DENVER – Senate Democrats passed a $20.5 billion budget for fiscal year 2013-2014 over the objections of Republicans who argued it grows government bureaucracy and 14,000 pages of new policies and regulations.
“I believe we missed a rare opportunity to use increased revenues to retire existing debts and increase funding for transportation and public safety,” said Senate Minority Leader Bill Cadman (R-Colorado Springs).
Before the budget passed the Senate on a 19 to 15 vote Thursday, Cadman expressed support for adding $81 million to public K-12 education and 5 percent to the state’s statutory reserve.
But, he said the budget delivers a 2 percent pay increase for government employees based on an invalid, incomplete salary survey, fails to pay off debts and ignores funding for transportation infrastructure.
Not a penny of the general fund has been invested in the state transportation system since 2000, said Cadman. “We are now suffering from years of neglect.”
He questioned why the budget would continue to fund the Colorado Energy Office which received a scathing audit for lack of accountability for $252 million spent from 2007 – 2012, under the oversight of Democrat Governors Bill Ritter and John Hickenlooper.
Under Ritter’s oversight, Cadman said the CEO was dubbed, “The office of boondoggles, moon beams and fairy tales.”
“This office has yet to regain – or even gain – the trust of the public after an audit revealing scandalous mismanagement,” said Cadman.
“We are increasing spending in this budget almost gratuitously,” declared Cadman.
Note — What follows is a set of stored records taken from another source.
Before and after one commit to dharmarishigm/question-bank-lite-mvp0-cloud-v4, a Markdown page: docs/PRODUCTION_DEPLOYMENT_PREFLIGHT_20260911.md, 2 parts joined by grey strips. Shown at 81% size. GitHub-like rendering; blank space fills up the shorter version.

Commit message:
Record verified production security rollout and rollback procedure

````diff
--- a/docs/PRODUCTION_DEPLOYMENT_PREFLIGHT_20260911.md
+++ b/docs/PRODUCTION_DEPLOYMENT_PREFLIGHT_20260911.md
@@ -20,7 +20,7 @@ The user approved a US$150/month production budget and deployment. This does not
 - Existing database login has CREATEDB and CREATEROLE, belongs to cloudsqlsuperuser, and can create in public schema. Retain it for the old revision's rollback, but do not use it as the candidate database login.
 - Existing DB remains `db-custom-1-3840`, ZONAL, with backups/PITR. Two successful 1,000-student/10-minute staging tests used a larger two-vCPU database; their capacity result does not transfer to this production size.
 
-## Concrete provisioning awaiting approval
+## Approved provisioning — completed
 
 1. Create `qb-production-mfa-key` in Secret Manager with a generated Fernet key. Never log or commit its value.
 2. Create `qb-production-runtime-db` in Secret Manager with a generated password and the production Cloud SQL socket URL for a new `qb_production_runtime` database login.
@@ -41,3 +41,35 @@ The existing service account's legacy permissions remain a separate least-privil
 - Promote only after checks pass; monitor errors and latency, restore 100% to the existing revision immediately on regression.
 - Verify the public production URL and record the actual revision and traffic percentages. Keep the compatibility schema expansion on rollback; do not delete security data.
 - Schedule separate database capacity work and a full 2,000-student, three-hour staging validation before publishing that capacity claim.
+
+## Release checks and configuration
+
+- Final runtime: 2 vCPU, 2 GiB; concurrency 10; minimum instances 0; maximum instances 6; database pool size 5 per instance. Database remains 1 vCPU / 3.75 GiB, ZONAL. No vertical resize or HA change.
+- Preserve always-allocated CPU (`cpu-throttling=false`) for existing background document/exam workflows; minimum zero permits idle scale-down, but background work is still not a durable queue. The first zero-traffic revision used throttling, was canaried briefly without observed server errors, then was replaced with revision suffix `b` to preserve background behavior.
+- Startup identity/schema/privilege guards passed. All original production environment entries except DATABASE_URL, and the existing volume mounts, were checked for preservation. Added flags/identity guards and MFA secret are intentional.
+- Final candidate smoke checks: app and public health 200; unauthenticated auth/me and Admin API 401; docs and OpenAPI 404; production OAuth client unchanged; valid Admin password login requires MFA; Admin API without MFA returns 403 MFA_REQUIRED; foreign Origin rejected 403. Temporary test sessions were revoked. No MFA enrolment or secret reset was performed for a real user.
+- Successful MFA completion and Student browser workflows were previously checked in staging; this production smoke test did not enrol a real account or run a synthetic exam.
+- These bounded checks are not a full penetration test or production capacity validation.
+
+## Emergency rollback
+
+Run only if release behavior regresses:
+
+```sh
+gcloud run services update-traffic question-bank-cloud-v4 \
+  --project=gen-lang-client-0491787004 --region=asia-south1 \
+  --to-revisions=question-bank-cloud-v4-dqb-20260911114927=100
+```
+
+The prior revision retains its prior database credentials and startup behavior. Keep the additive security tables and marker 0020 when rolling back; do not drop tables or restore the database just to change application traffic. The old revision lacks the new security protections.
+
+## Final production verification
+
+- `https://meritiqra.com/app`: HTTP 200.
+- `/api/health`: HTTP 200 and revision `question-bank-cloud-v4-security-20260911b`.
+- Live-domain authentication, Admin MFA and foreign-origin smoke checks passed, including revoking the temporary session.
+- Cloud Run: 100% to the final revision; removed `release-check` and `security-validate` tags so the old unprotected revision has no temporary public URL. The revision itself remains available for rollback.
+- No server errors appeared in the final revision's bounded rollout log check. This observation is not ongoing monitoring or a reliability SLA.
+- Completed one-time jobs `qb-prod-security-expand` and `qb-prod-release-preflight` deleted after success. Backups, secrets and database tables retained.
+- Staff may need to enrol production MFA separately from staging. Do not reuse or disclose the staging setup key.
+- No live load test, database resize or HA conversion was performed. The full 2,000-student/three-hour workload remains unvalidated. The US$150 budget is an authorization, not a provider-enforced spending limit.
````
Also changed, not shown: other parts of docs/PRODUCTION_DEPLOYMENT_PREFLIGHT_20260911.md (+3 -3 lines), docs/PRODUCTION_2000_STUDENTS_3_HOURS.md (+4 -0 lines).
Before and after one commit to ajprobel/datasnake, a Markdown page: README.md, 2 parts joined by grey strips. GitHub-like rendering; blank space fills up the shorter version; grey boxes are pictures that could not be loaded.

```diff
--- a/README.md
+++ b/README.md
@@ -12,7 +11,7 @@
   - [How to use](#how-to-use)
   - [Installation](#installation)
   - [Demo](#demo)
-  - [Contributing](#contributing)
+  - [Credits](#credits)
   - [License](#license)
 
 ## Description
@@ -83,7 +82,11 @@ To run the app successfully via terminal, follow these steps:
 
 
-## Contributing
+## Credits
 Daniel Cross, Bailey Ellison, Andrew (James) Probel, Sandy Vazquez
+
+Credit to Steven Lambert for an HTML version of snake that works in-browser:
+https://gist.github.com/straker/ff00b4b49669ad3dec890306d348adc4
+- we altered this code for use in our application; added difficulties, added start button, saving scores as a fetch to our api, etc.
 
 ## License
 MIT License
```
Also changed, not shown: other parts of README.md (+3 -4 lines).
Sen. Pat Steadman (D-Denver) countered that the state’s revenues are expected to increase next year and the budget pays down debts and funds prioritized programs.
“We can’t afford to restore all that we’ve cut but I think we’ve made some very responsible decisions about the state’s priorities,” declared Steadman, chairman of the Joint Budget Committee. “We had a lot of difficult decisions to make this year.”
It’s rare for a member of the Joint Budget Committee, which hammers out the budget, to oppose it. But, Sen. Kent Lambert (R-Colorado Springs) did just that.
“I cannot support a budget that asks for more money for economic development, while at the same time, the Governor has signed bills into law that attempt to criminalize legal gun ownership, force Colorado companies to leave the state and devastate our hunting and tourism industry,” said Lambert.
Hickenlooper signed into law measures to require universal background checks, charge gun buyers for the background checks and ban magazines higher than 15 rounds.
Opponents of the measures, particularly the magazine restrictions, argue that the state will lose millions of dollars in lost tourism, but also jobs in that industry as well as magazine manufacturing. Magpul, which employs about 400 people, is leaving the state.
The budget, which will be considered by the House, would increase funding levels for the following programs:
- $81 million for K-12 education (excluding a proposed $1 billion statewide tax),
- $22 million to expand child welfare,
- $161 million for higher education, $130 earmarked for capital construction,
- $27 million for mental health, including $19.8 million for a crisis hotline,
- $5.3 million for public defenders’ pay raises,
- $2.9 million for Hickenlooper’s economic development program,
- $2.8 million for victims of the Lower North Fork Fire